Background: Daily hemodialysis has been proposed to improve outcomes for patients with end-stage renal disease. There has been increasing evidence that daily hemodialysis might have potential advantages over intermittent dialysis. However, despite these potential advantages, daily hemodialysis is infrequently used in the United States, and published accounts on the technique are few.
Methods: We describe patient outcomes after increasing their hemodialysis frequency from three to six times per week in a cohort of 72 patients treated at nine centers during 1972 to 1996. Analyses of predialysis blood pressure and laboratory parameters from 6 months before until 12 months after starting frequent hemodialysis used a repeated-measures statistical technique.
Results: Predialysis systolic and diastolic blood pressures fell by 7 and 4 mm Hg, respectively, after starting frequent hemodialysis (P = 0.02). Reductions were greatest among patients being treated with antihypertensive medications, despite a reduction in their dosage of medications. Postdialysis weight fell by 1.0% within one month of starting frequent hemodialysis and improved control of hypertension. After the initial drop, postdialysis weight increased at a rate of 0.85 kg per six months. Serum albumin rose by 0.29 g/dl (P < 0.001) between months 1 to 12 of treatment with daily hemodialysis. Hematocrit rose by 3.0 percentage points (P = 0.02) among patients (N = 56) not treated with erythropoietin during this period.
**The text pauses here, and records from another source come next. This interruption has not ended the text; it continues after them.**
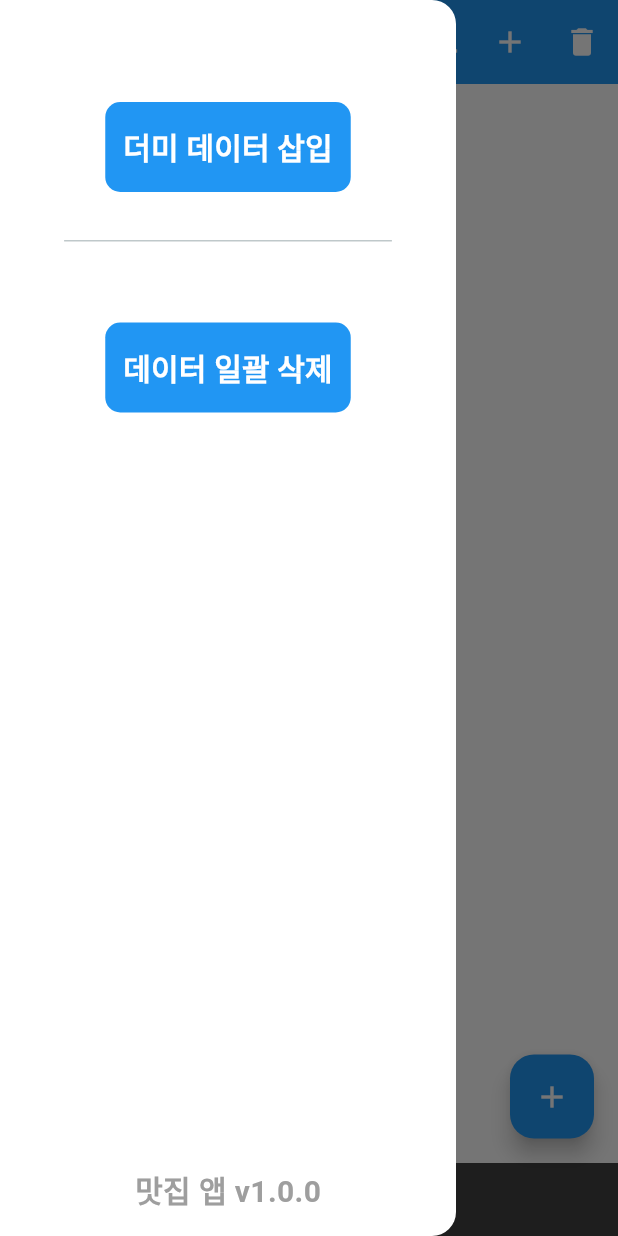
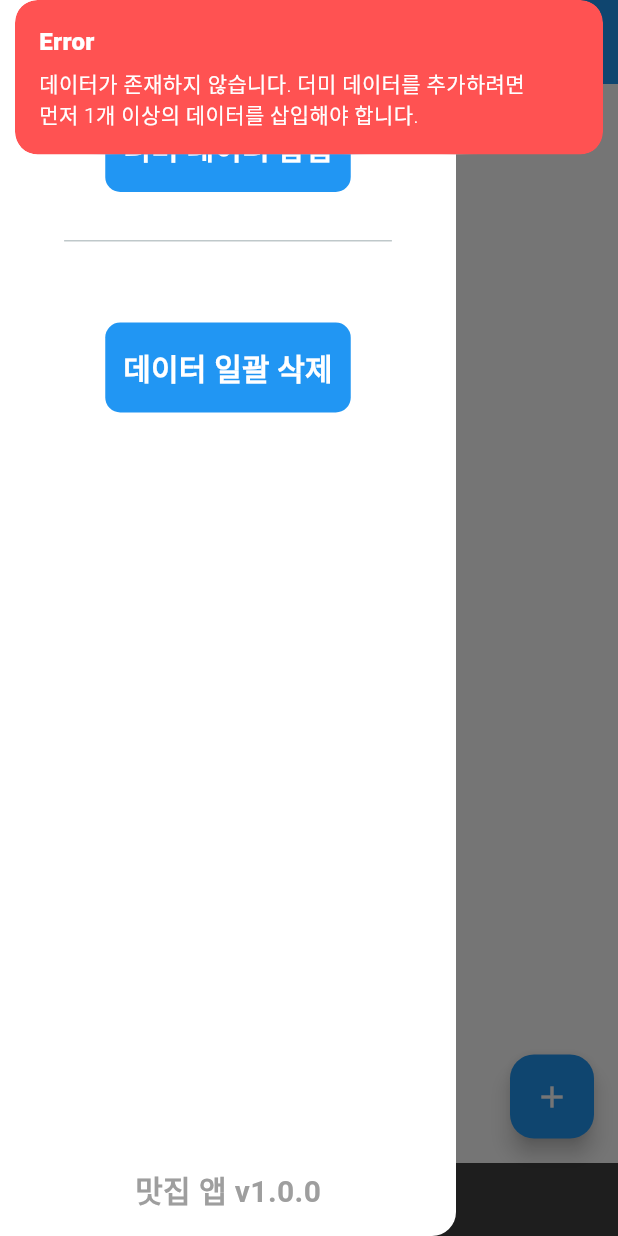
Before and after one commit to cheng80/must_to_eat_app, a Flutter app: the screen it shows after launch, in the side drawer, after a tap on "더미 데이터 삽입", on a phone screen of 412 x 824 dp. Run offline on Flutter 3.47's test engine with Material 3 defaults, Android fonts, the phone set to English and light mode, and no system bars; our stand-ins replace flutter_map, flutter_slidable, geolocator, get, image_picker, latlong2 and 2 more; accounts and stored records are empty.

Commit message:
DB 데이터 삭제 관련 스넥바 문구와 지속시간 수정

```diff
--- a/lib/vm/database_handler.dart
+++ b/lib/vm/database_handler.dart
@@ -201,10 +201,10 @@ class DatabaseHandler {
   if (rows.isEmpty) {
     Get.snackbar(
       "Error",
-      "데이터가 존재하지 않습니다. 더미 데이터를 추가하려면 먼저 id=1 데이터를 삽입해야 합니다.",
+      "데이터가 존재하지 않습니다. 더미 데이터를 추가하려면 \n먼저 1개 이상의 데이터를 삽입해야 합니다.",
       colorText: Colors.white,
       backgroundColor: Colors.redAccent,
-      duration: Duration(seconds: 1),
+      duration: Duration(seconds: 2),
       snackPosition: SnackPosition.TOP
     );
     return 0;
@@ -213,7 +213,12 @@ class DatabaseHandler {
   final imageData = rows.first['image'];
 
   if (imageData == null) {
-    Get.snackbar("Error", "id=1 데이터에 이미지가 존재해야 더미 데이터를 추가할 수 있습니다.");
+    Get.snackbar("Error", "데이터에 이미지가 존재해야 더미 데이터를 추가할 수 있습니다.",
+      colorText: Colors.white,
+      backgroundColor: Colors.redAccent,
+      duration: Duration(seconds: 2),
+      snackPosition: SnackPosition.TOP
+    );
     return 0;
   }
 
```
Two years after the start of daily hemodialysis, Kaplan-Meier analyses showed a patient survival of 93%, a technique survival of 77%, and an arteriovenous fistula patency of 92%. Vascular access patency was excellent despite more frequent use of the access.
Conclusions: These results suggest that in certain patients, daily hemodialysis might have advantages over three times per week hemodialysis.